Myanmar’s first country census in 30 years does not include the Rohingya as a recognized ethnic group. Government initiates a citizenship verification program, whereby the Rohingya are instructed to register as “Bengali,” an ethnic group native to India and Bangladesh.
A new law is passed requiring political leaders to be citizens – thereby excluding Rohingya candidates – and Rohingya are barred from voting in the November elections. Myanmar government announces a new citizenship verification process and distributes National Verification Cards (NVCs); many Rohingya refuse to accept the NVC for fear of being registered as “illegal” and then expelled from Myanmar.
The insurgent Arakan Rohingya Solidarity Army (ARSA) attacks three Border Guard Police (BGP) outposts with swords, spears, and homemade weapons, killing nine officers. The Myanmar government labels ARSA “terrorists” and launches a military and BGP offensive that kills hundreds of Rohingya; some 87,000 flee to Bangladesh.

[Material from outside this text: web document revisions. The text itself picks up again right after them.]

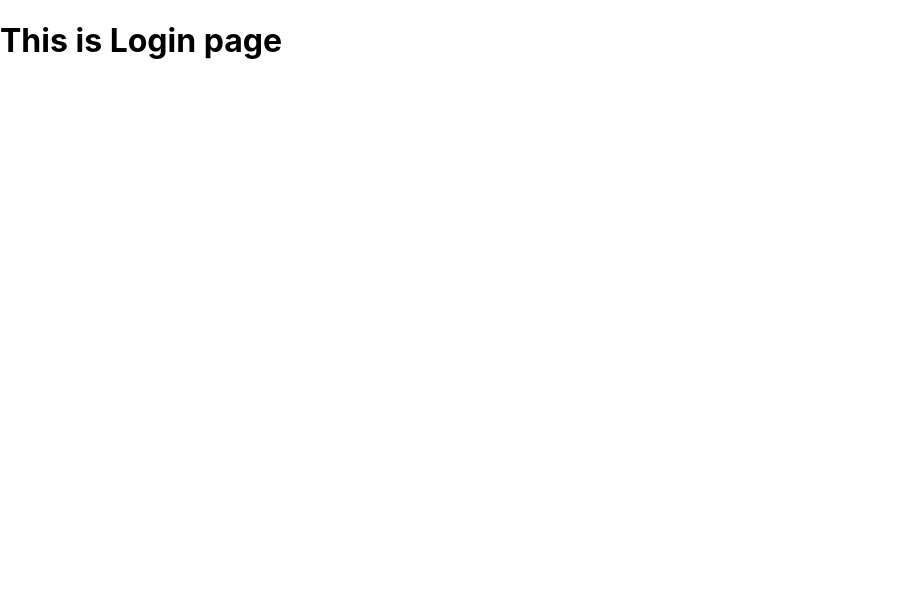
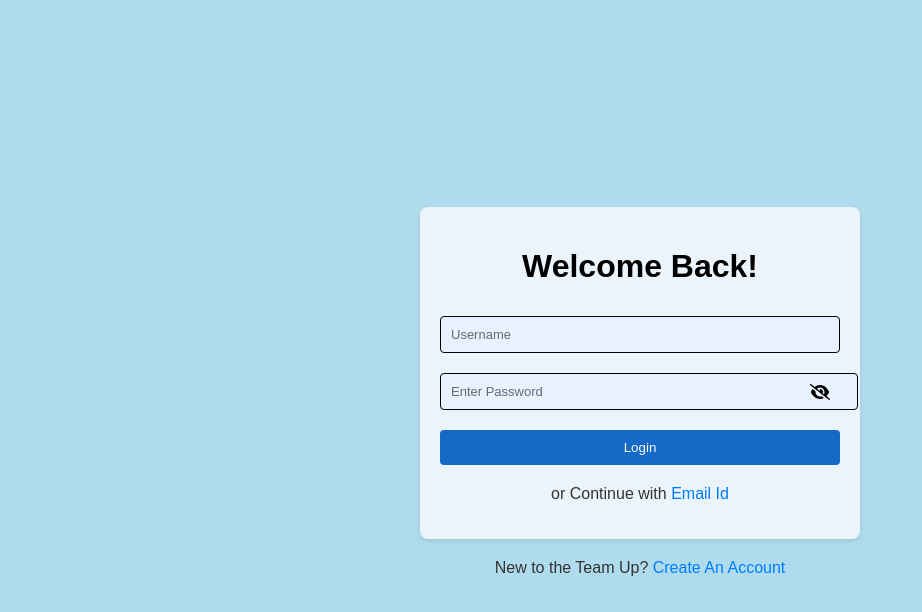
Before and after one commit to VanshVg/SquadUp, a React (Create React App) app in the folder clientside/: page /auth/login in a window 1280 px wide. Shown: the top 612 px of the page, without its empty margins (0-922 px from the left). Built offline with nearby package versions, Linux system fonts and the light colour scheme.

Commit message:
Added Login page design

```diff
--- a/clientside/src/pages/Auth/Auth.css
+++ b/clientside/src/pages/Auth/Auth.css
@@ -83,7 +83,7 @@ button:hover {
 }
 
 .password-input input {
-  padding-right: 57.5%; /* Adjust the padding to accommodate the icon */
+  padding-right: 57.5%;
 }
 
 .password-icon {
@@ -94,7 +94,6 @@ button:hover {
   cursor: pointer;
 }
 
-/* Adjust the icon size as needed */
 .password-icon svg {
   width: 18px;
   height: 18px;
--- a/clientside/src/pages/Auth/Login.jsx
+++ b/clientside/src/pages/Auth/Login.jsx
@@ -1,10 +1,67 @@
-import React from "react";
+import React, { useState } from "react";
+import { Link } from "react-router-dom";
+import Helmet from "react-helmet";
+import { FontAwesomeIcon } from "@fortawesome/react-fontawesome";
+import { faEye, faEyeSlash } from "@fortawesome/free-solid-svg-icons";
 import "./Auth.css";
 
 const Login = () => {
+  const [passwordVisible, setPasswordVisible] = useState(false);
+  const [loginType, setLoginType] = useState("username");
+
+  const togglePasswordVisibility = () => {
+    setPasswordVisible(!passwordVisible);
+  };
+
+  const handleLoginType = (type) => {
+    setLoginType(type);
+  };
+
   return (
     <>
-      <h1>This is Login page</h1>
+      <Helmet>
+        <title>Team Up | Registration</title>
+      </Helmet>
+      <div className="register-container">
+        <form className="register-form">
+          <h1 className="register-heading" align="center">
+            Welcome Back!
+          </h1>
+
+          {loginType === "username" ? (
+            <input type="text" name="username" placeholder="Username" required />
+          ) : (
+            <input type="email" name="email" placeholder="Email" required />
+          )}
+
+          <div className="password-input">
+            <input
+              type={passwordVisible ? "text" : "password"}
+              name="password"
+              placeholder="Enter Password"
+              required
+            />
+            <FontAwesomeIcon
+              icon={passwordVisible ? faEye : faEyeSlash}
+              onClick={togglePasswordVisibility}
+              className="password-icon"
+            />
+          </div>
+          <button type="submit">Login</button>
+          {loginType === "username" ? (
+            <p className="login-link">
+              or Continue with <Link onClick={() => handleLoginType("email")}>Email Id</Link>
+            </p>
+          ) : (
+            <p className="login-link">
+              or Continue with <Link onClick={() => handleLoginType("username")}>Username</Link>
+            </p>
+          )}
+        </form>
+        <p className="login-link">
+          New to the Team Up? <Link to="/auth/register">Create An Account</Link>
+        </p>
+      </div>
     </>
   );
 };
--- a/clientside/src/pages/Auth/Register.jsx
+++ b/clientside/src/pages/Auth/Register.jsx
@@ -63,7 +63,7 @@ const Register = () => {
           <button type="submit">Sign Up</button>
         </form>
         <p className="login-link">
-          Already Have An Account? <Link to="/auth/login">Login</Link>
+          Already have an account? <Link to="/auth/login">Login</Link>
         </p>
       </div>
     </>
```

The operations also recruit Rakhine Buddhist villagers in de facto state-sanctioned vigilante activities.
The United Nations Human Rights Council establishes a Fact-Finding Mission to investigate alleged human rights violations by military and security forces in Myanmar.
The ARSA – armed primarily with knives and homemade bombs – raids 30 police outposts, killing 12 members of Myanmar’s security forces. With the help of Rakhine Buddhist civilians, Myanmar’s military unleashes a violent crackdown against the Rohingya, including arrests, disappearances, beatings, stabbings, mass shootings, rape and sexual violence, looting, and the burning of Rohingya villages. More than 740,000 Rohingya flee to Bangladesh.
The UN Fact-Finding Mission releases its report, which states that the 2017 attacks against the Rohingya were widespread and systematic, and that the decades of anti-Rohingya violence served as a precursor to the attacks and mass exodus. Myanmar and Bangladesh begin talks to repatriate Rohingya refugees, amid calls that any repatriation be voluntary, safe, and dignified and that Myanmar restore full citizenship status to the Rohingya.
The UN Human Rights Council establishes the Independent Investigative Mechanism (IIM) for Myanmar, which will compile material evidence and witness testimony for the future prosecution of those responsible for crimes against the Rohingya. In December, the General Assembly formally welcomes the IIM for Myanmar.
In December, the International Court of Justice (ICJ) begins hearing the case of The Gambia v. Myanmar, which alleges that, in attacking the Rohingya, Myanmar violated its commitments under the Genocide Convention. In January 2020, the ICJ orders provisional measures requiring Myanmar to take actions to protect the Rohingya and in, July 2022, it dismisses Myanmar’s jurisdictional objections, finding that the Court can proceed to The Gambia’s claims on the merits.
In November 2019 the International Criminal Court (ICC) authorizes an investigation into the situation of the Rohingya related to crimes committed against the Rohingya in Myanmar and their forced displacement to Bangladesh.
In March 2020, Myanmar records its first coronavirus cases. The Government of Bangladesh’s COVID–19 restrictions adversely affect the provision of comprehensive health care for the Rohingya, including survivors of sexual violence.
On February 1, 2021, the Tatmadaw initiate a coup in Myanmar, ousting the democratically elected government. The Tatmadaw begins a systematic crack down on human rights and initiates increasing attacks on health care.
In November 2021, an Argentine appeals court approves the opening of an investigation into the Rohingya genocide in Myanmar, under the principle of universal jurisdiction.
In March 2022, the Biden administration formally announces its determination that violence committed against the Rohingya by Myanmar’s military (the Tatmadaw) amounts to genocide and crimes against humanity.